• [DIRECTIONS] Please look for the string "content" below and report every line in which it occurs.

• [RECORDS PROVIDED]
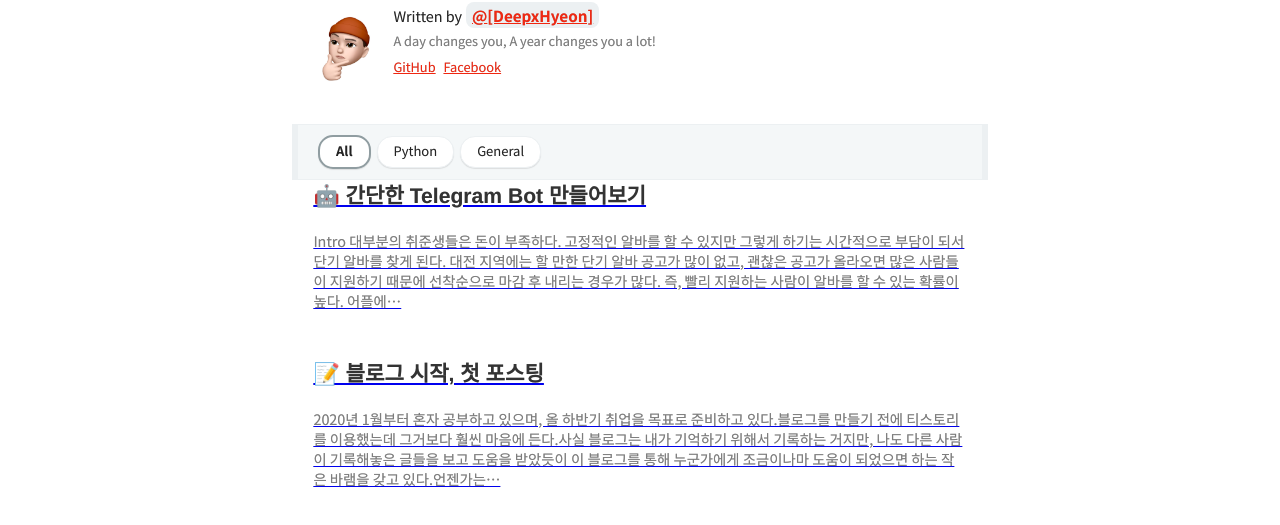
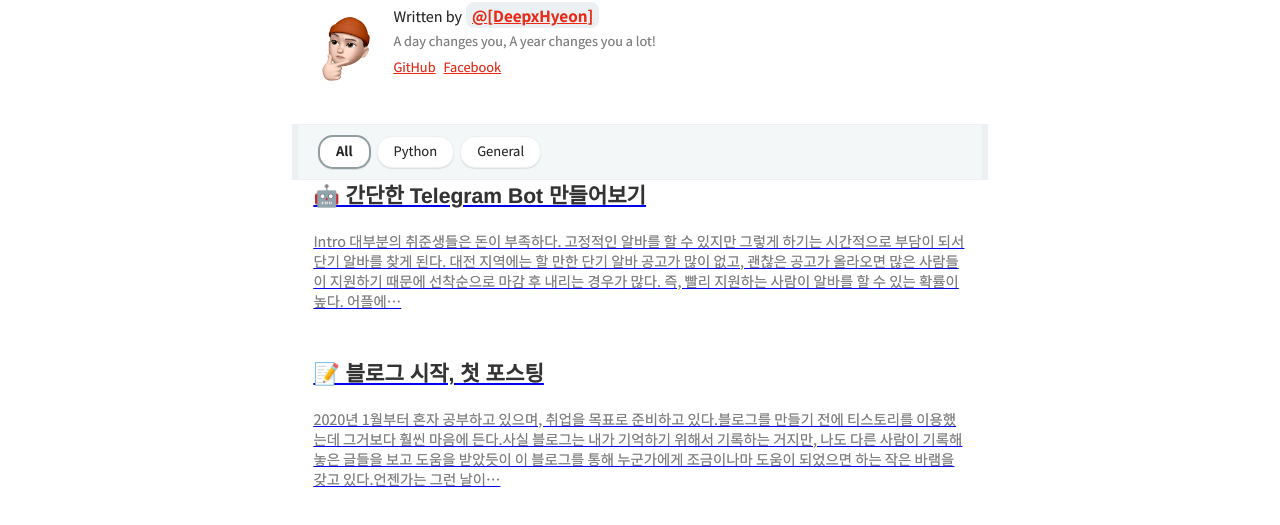
Before and after one commit to DeepxHyeon/DeepxHyeon.github.io, a Gatsby site: page / in a window 1280 px wide. Shown: the part 195-720 px from the top of the page. Built offline with nearby package versions, Linux system fonts and the light colour scheme; Gatsby itself is replaced by a stand-in of ours; some packages are replaced by stand-ins of ours; what typography-theme-github would draw is missing.

Commit message:
Fix content

```diff
--- a/content/blog/general/first.md
+++ b/content/blog/general/first.md
@@ -5,7 +5,7 @@ category: 'General'
 draft: false
 ---
 
-2020년 1월부터 혼자 공부하고 있으며, 올 하반기 취업을 목표로 준비하고 있다.
+2020년 1월부터 혼자 공부하고 있으며, 취업을 목표로 준비하고 있다.
 블로그를 만들기 전에 티스토리를 이용했는데 그거보다 훨씬 마음에 든다.
 사실 블로그는 내가 기억하기 위해서 기록하는 거지만, 나도 다른 사람이 기록해놓은 글들을 보고 도움을 받았듯이 이 블로그를 통해 누군가에게 조금이나마 도움이 되었으면 하는 작은 바램을 갖고 있다.
 언젠가는 그런 날이 오겠죠? 화이팅!
```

• [TASK RESPONSE]
Fix content
--- a/content/blog/general/first.md
+++ b/content/blog/general/first.md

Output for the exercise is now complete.